August 2012
Volume 12, Issue 9
Free
Vision Sciences Society Annual Meeting Abstract  |   August 2012
Where do mothers point their head when they walk and where do babies point their head when they are carried?
Author Affiliations
  • Florian Raudies
    Boston University, Boston, MA, United States
  • Kari Kretch
    New York University, New York, NY, United States
  • John Franchak
    New York University, New York, NY, United States
  • Ennio Mingolla
    Boston University, Boston, MA, United States
  • Rick Gilmore
    Penn State University, University Park, PA, United States
  • Karen Adolph
    Boston University, Boston, MA, United States

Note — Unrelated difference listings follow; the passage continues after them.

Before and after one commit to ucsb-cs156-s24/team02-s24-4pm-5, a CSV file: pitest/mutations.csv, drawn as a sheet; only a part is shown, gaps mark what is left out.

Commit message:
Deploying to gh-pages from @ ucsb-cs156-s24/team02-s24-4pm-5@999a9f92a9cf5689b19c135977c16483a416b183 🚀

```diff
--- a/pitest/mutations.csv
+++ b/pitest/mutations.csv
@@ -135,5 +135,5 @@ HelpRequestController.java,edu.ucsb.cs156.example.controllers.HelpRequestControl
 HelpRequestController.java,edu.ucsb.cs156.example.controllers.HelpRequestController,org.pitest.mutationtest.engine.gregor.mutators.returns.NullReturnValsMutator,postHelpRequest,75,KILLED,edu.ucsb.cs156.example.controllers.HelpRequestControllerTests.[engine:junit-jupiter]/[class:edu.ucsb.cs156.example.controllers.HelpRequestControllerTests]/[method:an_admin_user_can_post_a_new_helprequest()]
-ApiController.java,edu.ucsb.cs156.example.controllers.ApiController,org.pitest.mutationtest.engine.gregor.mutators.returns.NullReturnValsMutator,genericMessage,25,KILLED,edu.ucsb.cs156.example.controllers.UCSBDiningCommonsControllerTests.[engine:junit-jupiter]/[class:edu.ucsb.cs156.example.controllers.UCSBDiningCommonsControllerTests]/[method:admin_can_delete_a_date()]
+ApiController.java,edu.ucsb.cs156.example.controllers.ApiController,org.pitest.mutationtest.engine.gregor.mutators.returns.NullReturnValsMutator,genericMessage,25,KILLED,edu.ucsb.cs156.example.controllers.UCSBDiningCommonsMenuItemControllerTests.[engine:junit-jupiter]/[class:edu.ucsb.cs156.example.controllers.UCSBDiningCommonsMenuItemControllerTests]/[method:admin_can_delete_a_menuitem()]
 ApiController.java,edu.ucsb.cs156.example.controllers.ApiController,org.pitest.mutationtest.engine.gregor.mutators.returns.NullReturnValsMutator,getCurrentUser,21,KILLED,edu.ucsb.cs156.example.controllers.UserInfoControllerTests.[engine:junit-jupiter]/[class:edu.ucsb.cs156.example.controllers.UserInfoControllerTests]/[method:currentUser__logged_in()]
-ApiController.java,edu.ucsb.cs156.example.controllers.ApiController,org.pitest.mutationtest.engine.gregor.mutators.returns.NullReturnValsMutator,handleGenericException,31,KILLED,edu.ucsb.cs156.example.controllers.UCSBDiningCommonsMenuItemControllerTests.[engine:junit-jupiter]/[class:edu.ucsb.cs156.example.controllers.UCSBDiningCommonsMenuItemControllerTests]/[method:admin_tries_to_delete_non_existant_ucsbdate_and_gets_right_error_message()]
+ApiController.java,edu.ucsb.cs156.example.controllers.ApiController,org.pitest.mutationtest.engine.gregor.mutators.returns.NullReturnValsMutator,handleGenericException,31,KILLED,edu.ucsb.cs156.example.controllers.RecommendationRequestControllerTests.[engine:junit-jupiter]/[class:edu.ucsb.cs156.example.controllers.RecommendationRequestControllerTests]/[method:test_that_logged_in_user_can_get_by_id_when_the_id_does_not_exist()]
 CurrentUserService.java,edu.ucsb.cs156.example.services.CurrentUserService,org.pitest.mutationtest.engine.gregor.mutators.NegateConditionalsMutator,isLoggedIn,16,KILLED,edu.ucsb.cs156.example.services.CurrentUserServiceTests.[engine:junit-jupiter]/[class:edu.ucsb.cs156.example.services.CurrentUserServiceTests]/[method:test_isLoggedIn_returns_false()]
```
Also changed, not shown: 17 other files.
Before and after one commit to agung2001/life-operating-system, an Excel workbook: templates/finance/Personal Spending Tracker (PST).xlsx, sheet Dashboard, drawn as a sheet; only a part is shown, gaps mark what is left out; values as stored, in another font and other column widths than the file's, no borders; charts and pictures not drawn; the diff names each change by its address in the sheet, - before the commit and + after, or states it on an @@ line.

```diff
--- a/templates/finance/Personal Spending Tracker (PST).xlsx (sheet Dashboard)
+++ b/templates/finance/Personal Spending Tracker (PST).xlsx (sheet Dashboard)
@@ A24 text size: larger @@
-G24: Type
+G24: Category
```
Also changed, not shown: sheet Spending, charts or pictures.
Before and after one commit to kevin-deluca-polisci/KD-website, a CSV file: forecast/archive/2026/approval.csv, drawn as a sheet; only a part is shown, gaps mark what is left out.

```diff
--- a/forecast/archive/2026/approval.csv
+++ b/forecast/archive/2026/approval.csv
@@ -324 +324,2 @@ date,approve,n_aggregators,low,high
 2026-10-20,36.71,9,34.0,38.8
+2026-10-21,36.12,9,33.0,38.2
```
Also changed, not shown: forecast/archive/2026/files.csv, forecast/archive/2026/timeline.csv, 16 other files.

Journal of Vision August 2012, Vol.12, 481. doi:10.1167/12.9.481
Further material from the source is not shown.